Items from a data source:

▼

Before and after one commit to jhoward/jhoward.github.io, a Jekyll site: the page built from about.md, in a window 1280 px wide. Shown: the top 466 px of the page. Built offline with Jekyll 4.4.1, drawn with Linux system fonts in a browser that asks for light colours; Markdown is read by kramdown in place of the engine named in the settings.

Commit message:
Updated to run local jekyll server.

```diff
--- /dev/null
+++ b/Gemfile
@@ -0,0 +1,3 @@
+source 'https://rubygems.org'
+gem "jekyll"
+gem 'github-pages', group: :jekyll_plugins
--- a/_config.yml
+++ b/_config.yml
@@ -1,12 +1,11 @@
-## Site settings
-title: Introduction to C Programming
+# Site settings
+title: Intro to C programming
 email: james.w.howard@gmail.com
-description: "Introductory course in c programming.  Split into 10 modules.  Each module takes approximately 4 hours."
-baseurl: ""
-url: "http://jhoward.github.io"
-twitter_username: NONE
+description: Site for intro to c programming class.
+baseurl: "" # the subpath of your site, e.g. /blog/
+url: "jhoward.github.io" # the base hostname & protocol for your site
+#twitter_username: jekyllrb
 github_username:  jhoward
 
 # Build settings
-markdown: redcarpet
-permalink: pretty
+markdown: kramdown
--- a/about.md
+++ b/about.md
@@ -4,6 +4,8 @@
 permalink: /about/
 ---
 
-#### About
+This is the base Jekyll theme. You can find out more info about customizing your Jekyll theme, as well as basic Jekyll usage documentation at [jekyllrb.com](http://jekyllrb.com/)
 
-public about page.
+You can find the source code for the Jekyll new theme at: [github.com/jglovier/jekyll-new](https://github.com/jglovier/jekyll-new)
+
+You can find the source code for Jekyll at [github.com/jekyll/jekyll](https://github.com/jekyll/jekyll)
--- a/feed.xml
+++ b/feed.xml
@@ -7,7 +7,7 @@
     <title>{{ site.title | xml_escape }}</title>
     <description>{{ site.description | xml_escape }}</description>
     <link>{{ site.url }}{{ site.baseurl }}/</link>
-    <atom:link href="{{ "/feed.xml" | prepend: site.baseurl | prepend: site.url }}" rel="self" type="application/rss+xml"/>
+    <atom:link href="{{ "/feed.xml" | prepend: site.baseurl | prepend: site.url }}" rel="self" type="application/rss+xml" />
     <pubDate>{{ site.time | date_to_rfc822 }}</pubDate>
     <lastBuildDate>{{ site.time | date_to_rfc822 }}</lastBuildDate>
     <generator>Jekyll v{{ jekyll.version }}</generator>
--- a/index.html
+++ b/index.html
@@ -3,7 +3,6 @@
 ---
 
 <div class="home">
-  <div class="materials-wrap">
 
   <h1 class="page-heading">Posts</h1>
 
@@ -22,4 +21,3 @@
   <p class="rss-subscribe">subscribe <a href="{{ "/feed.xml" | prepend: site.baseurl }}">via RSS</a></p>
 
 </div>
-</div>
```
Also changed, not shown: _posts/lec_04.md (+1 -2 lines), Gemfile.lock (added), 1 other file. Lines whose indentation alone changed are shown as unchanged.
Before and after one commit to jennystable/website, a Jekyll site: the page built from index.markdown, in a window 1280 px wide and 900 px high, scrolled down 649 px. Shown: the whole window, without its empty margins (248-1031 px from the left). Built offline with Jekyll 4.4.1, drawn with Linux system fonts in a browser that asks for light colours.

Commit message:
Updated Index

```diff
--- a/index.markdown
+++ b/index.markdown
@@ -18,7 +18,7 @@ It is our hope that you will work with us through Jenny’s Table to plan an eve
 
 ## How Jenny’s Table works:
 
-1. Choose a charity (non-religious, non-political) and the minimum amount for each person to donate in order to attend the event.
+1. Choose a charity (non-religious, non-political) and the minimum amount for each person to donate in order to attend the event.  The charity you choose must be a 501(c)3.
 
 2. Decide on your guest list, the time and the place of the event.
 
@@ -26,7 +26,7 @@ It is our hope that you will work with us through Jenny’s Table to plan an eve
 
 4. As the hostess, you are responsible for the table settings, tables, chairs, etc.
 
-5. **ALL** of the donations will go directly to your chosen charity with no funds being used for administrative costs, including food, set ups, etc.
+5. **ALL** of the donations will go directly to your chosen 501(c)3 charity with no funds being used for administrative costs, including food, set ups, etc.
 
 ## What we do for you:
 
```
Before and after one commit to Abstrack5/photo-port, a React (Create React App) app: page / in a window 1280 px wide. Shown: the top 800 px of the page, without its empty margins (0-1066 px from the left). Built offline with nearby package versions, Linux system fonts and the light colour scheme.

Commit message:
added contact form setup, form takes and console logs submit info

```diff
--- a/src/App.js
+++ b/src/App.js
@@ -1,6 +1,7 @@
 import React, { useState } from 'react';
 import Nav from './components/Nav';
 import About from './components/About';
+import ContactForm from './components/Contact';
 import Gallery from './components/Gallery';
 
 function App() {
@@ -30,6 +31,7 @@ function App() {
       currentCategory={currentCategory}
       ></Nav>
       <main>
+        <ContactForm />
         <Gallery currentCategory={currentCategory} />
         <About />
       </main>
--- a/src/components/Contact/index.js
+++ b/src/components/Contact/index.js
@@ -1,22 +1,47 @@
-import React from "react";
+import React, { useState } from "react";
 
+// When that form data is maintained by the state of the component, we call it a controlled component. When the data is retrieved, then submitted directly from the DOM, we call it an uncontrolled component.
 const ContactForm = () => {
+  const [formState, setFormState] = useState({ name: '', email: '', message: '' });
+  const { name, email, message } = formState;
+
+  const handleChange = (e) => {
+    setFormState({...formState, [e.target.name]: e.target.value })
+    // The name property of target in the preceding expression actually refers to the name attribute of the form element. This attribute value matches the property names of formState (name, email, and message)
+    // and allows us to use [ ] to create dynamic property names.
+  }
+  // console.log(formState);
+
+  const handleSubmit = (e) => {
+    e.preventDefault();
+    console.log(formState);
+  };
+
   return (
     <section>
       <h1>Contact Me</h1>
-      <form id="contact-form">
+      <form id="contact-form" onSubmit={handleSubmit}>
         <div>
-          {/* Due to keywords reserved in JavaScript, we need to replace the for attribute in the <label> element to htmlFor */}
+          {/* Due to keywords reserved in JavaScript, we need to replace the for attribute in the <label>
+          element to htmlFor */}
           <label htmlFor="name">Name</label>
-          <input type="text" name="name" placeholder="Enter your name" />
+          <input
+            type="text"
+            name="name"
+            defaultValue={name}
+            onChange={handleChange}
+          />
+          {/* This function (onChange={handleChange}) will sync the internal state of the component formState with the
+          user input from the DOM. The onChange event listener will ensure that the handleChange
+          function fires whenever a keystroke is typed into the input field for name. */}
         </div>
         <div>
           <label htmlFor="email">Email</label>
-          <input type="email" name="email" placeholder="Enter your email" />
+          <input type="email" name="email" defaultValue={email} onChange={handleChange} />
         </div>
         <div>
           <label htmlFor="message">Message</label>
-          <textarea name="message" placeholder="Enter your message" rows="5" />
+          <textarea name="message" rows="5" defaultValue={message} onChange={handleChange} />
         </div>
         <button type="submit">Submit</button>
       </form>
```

▲

** INSTRUCTIONS TO FOLLOW **
Return the full data above, line for line.

** RESPONSE FOR THIS EXERCISE **
Before and after one commit to jhoward/jhoward.github.io, a Jekyll site: the page built from about.md, in a window 1280 px wide. Shown: the top 466 px of the page. Built offline with Jekyll 4.4.1, drawn with Linux system fonts in a browser that asks for light colours; Markdown is read by kramdown in place of the engine named in the settings.

Commit message:
Updated to run local jekyll server.

```diff
--- /dev/null
+++ b/Gemfile
@@ -0,0 +1,3 @@
+source 'https://rubygems.org'
+gem "jekyll"
+gem 'github-pages', group: :jekyll_plugins
--- a/_config.yml
+++ b/_config.yml
@@ -1,12 +1,11 @@
-## Site settings
-title: Introduction to C Programming
+# Site settings
+title: Intro to C programming
 email: james.w.howard@gmail.com
-description: "Introductory course in c programming.  Split into 10 modules.  Each module takes approximately 4 hours."
-baseurl: ""
-url: "http://jhoward.github.io"
-twitter_username: NONE
+description: Site for intro to c programming class.
+baseurl: "" # the subpath of your site, e.g. /blog/
+url: "jhoward.github.io" # the base hostname & protocol for your site
+#twitter_username: jekyllrb
 github_username:  jhoward
 
 # Build settings
-markdown: redcarpet
-permalink: pretty
+markdown: kramdown
--- a/about.md
+++ b/about.md
@@ -4,6 +4,8 @@
 permalink: /about/
 ---
 
-#### About
+This is the base Jekyll theme. You can find out more info about customizing your Jekyll theme, as well as basic Jekyll usage documentation at [jekyllrb.com](http://jekyllrb.com/)
 
-public about page.
+You can find the source code for the Jekyll new theme at: [github.com/jglovier/jekyll-new](https://github.com/jglovier/jekyll-new)
+
+You can find the source code for Jekyll at [github.com/jekyll/jekyll](https://github.com/jekyll/jekyll)
--- a/feed.xml
+++ b/feed.xml
@@ -7,7 +7,7 @@
     <title>{{ site.title | xml_escape }}</title>
     <description>{{ site.description | xml_escape }}</description>
     <link>{{ site.url }}{{ site.baseurl }}/</link>
-    <atom:link href="{{ "/feed.xml" | prepend: site.baseurl | prepend: site.url }}" rel="self" type="application/rss+xml"/>
+    <atom:link href="{{ "/feed.xml" | prepend: site.baseurl | prepend: site.url }}" rel="self" type="application/rss+xml" />
     <pubDate>{{ site.time | date_to_rfc822 }}</pubDate>
     <lastBuildDate>{{ site.time | date_to_rfc822 }}</lastBuildDate>
     <generator>Jekyll v{{ jekyll.version }}</generator>
--- a/index.html
+++ b/index.html
@@ -3,7 +3,6 @@
 ---
 
 <div class="home">
-  <div class="materials-wrap">
 
   <h1 class="page-heading">Posts</h1>
 
@@ -22,4 +21,3 @@
   <p class="rss-subscribe">subscribe <a href="{{ "/feed.xml" | prepend: site.baseurl }}">via RSS</a></p>
 
 </div>
-</div>
```
Also changed, not shown: _posts/lec_04.md (+1 -2 lines), Gemfile.lock (added), 1 other file. Lines whose indentation alone changed are shown as unchanged.
Before and after one commit to jennystable/website, a Jekyll site: the page built from index.markdown, in a window 1280 px wide and 900 px high, scrolled down 649 px. Shown: the whole window, without its empty margins (248-1031 px from the left). Built offline with Jekyll 4.4.1, drawn with Linux system fonts in a browser that asks for light colours.

Commit message:
Updated Index

```diff
--- a/index.markdown
+++ b/index.markdown
@@ -18,7 +18,7 @@ It is our hope that you will work with us through Jenny’s Table to plan an eve
 
 ## How Jenny’s Table works:
 
-1. Choose a charity (non-religious, non-political) and the minimum amount for each person to donate in order to attend the event.
+1. Choose a charity (non-religious, non-political) and the minimum amount for each person to donate in order to attend the event.  The charity you choose must be a 501(c)3.
 
 2. Decide on your guest list, the time and the place of the event.
 
@@ -26,7 +26,7 @@ It is our hope that you will work with us through Jenny’s Table to plan an eve
 
 4. As the hostess, you are responsible for the table settings, tables, chairs, etc.
 
-5. **ALL** of the donations will go directly to your chosen charity with no funds being used for administrative costs, including food, set ups, etc.
+5. **ALL** of the donations will go directly to your chosen 501(c)3 charity with no funds being used for administrative costs, including food, set ups, etc.
 
 ## What we do for you:
 
```
Before and after one commit to Abstrack5/photo-port, a React (Create React App) app: page / in a window 1280 px wide. Shown: the top 800 px of the page, without its empty margins (0-1066 px from the left). Built offline with nearby package versions, Linux system fonts and the light colour scheme.

Commit message:
added contact form setup, form takes and console logs submit info

```diff
--- a/src/App.js
+++ b/src/App.js
@@ -1,6 +1,7 @@
 import React, { useState } from 'react';
 import Nav from './components/Nav';
 import About from './components/About';
+import ContactForm from './components/Contact';
 import Gallery from './components/Gallery';
 
 function App() {
@@ -30,6 +31,7 @@ function App() {
       currentCategory={currentCategory}
       ></Nav>
       <main>
+        <ContactForm />
         <Gallery currentCategory={currentCategory} />
         <About />
       </main>
--- a/src/components/Contact/index.js
+++ b/src/components/Contact/index.js
@@ -1,22 +1,47 @@
-import React from "react";
+import React, { useState } from "react";
 
+// When that form data is maintained by the state of the component, we call it a controlled component. When the data is retrieved, then submitted directly from the DOM, we call it an uncontrolled component.
 const ContactForm = () => {
+  const [formState, setFormState] = useState({ name: '', email: '', message: '' });
+  const { name, email, message } = formState;
+
+  const handleChange = (e) => {
+    setFormState({...formState, [e.target.name]: e.target.value })
+    // The name property of target in the preceding expression actually refers to the name attribute of the form element. This attribute value matches the property names of formState (name, email, and message)
+    // and allows us to use [ ] to create dynamic property names.
+  }
+  // console.log(formState);
+
+  const handleSubmit = (e) => {
+    e.preventDefault();
+    console.log(formState);
+  };
+
   return (
     <section>
       <h1>Contact Me</h1>
-      <form id="contact-form">
+      <form id="contact-form" onSubmit={handleSubmit}>
         <div>
-          {/* Due to keywords reserved in JavaScript, we need to replace the for attribute in the <label> element to htmlFor */}
+          {/* Due to keywords reserved in JavaScript, we need to replace the for attribute in the <label>
+          element to htmlFor */}
           <label htmlFor="name">Name</label>
-          <input type="text" name="name" placeholder="Enter your name" />
+          <input
+            type="text"
+            name="name"
+            defaultValue={name}
+            onChange={handleChange}
+          />
+          {/* This function (onChange={handleChange}) will sync the internal state of the component formState with the
+          user input from the DOM. The onChange event listener will ensure that the handleChange
+          function fires whenever a keystroke is typed into the input field for name. */}
         </div>
         <div>
           <label htmlFor="email">Email</label>
-          <input type="email" name="email" placeholder="Enter your email" />
+          <input type="email" name="email" defaultValue={email} onChange={handleChange} />
         </div>
         <div>
           <label htmlFor="message">Message</label>
-          <textarea name="message" placeholder="Enter your message" rows="5" />
+          <textarea name="message" rows="5" defaultValue={message} onChange={handleChange} />
         </div>
         <button type="submit">Submit</button>
       </form>
```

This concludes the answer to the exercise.